- [Exercise objective]: What lines below hold the string "each"? Copy them all.

- [Extracted records]:
--- START ---
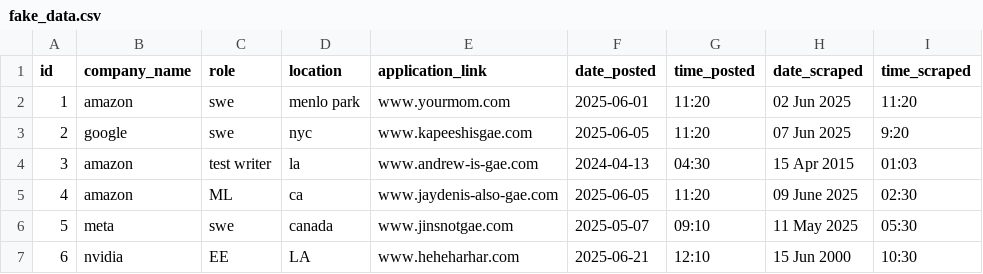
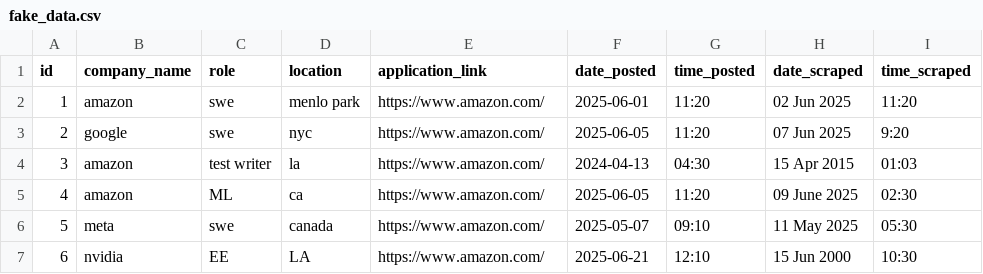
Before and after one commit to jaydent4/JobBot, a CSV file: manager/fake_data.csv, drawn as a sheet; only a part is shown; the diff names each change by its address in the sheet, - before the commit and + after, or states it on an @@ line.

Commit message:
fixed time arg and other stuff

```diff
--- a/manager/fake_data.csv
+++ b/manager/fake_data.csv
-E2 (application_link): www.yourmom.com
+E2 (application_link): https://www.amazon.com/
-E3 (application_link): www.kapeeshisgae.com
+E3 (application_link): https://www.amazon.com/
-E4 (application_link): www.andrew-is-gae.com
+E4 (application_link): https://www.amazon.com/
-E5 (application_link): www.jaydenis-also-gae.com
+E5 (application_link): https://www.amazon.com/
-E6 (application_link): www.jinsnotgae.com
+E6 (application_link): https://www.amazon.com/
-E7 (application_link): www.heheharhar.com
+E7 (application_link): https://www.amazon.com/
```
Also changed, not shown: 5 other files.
--- END ---
--- START ---
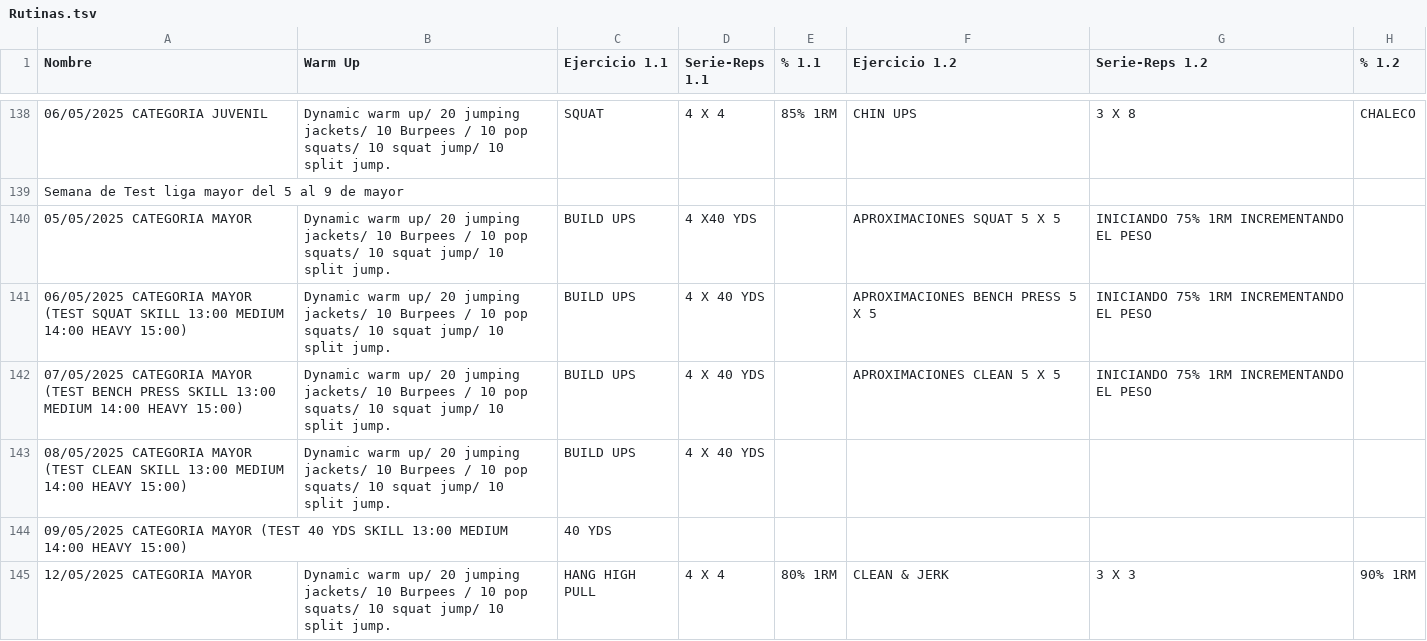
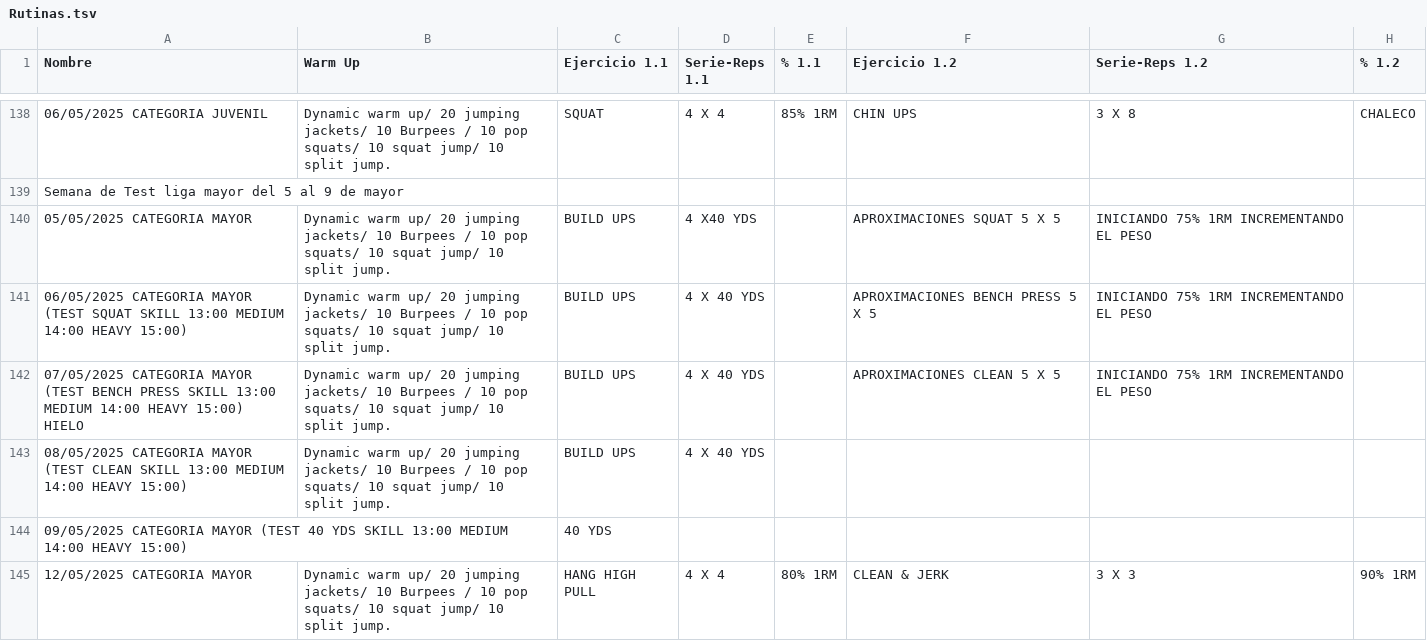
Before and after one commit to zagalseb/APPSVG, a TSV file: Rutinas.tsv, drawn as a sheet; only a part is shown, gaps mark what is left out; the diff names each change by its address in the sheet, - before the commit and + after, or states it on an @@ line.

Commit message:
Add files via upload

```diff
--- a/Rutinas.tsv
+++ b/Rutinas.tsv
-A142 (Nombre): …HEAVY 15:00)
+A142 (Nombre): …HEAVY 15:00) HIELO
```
--- END ---
--- START ---
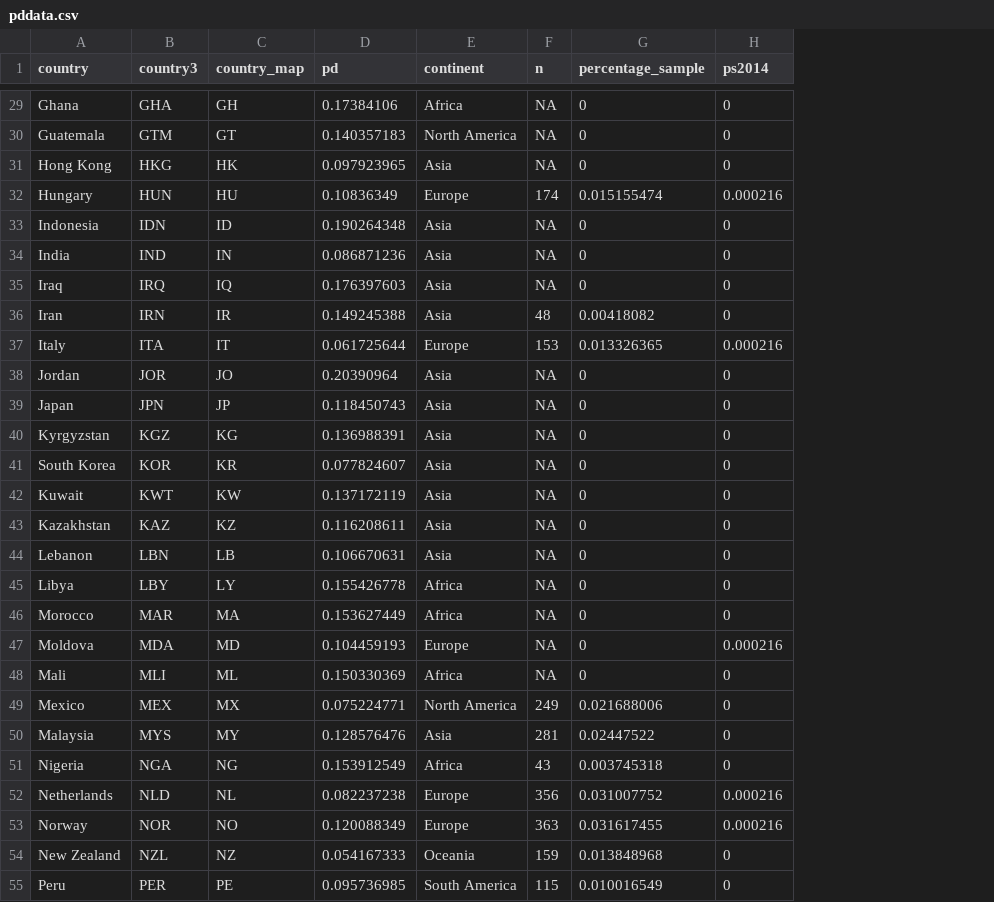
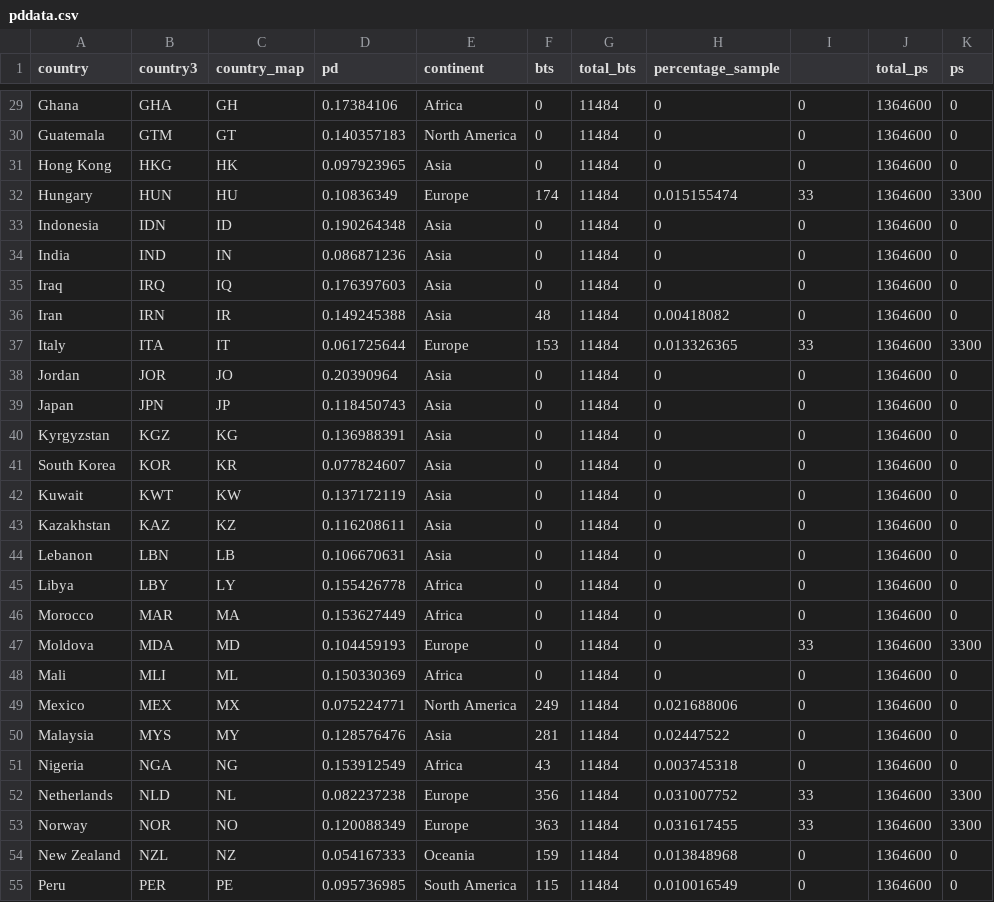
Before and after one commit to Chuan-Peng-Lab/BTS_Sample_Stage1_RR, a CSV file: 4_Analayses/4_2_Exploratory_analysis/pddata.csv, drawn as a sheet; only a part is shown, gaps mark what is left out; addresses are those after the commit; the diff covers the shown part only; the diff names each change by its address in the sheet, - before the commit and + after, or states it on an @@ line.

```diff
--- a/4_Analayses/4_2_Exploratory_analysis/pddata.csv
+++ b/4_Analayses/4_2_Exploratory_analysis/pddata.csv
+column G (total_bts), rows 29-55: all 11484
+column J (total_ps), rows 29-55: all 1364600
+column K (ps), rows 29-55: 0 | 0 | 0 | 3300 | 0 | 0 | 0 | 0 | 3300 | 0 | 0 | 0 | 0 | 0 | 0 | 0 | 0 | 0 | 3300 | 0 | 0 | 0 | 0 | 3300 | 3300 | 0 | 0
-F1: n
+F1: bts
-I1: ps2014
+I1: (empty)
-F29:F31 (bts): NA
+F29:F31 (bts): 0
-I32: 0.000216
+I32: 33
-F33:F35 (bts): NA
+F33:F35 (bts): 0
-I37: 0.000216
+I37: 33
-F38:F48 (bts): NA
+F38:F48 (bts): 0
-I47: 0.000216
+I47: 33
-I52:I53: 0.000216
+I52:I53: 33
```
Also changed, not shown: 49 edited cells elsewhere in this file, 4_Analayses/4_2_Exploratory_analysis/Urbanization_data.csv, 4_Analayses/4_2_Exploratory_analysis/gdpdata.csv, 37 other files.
--- END ---
- [Exercise response]:
Before and after one commit to jaydent4/JobBot, a CSV file: manager/fake_data.csv, drawn as a sheet; only a part is shown; the diff names each change by its address in the sheet, - before the commit and + after, or states it on an @@ line.
Before and after one commit to zagalseb/APPSVG, a TSV file: Rutinas.tsv, drawn as a sheet; only a part is shown, gaps mark what is left out; the diff names each change by its address in the sheet, - before the commit and + after, or states it on an @@ line.
Before and after one commit to Chuan-Peng-Lab/BTS_Sample_Stage1_RR, a CSV file: 4_Analayses/4_2_Exploratory_analysis/pddata.csv, drawn as a sheet; only a part is shown, gaps mark what is left out; addresses are those after the commit; the diff covers the shown part only; the diff names each change by its address in the sheet, - before the commit and + after, or states it on an @@ line.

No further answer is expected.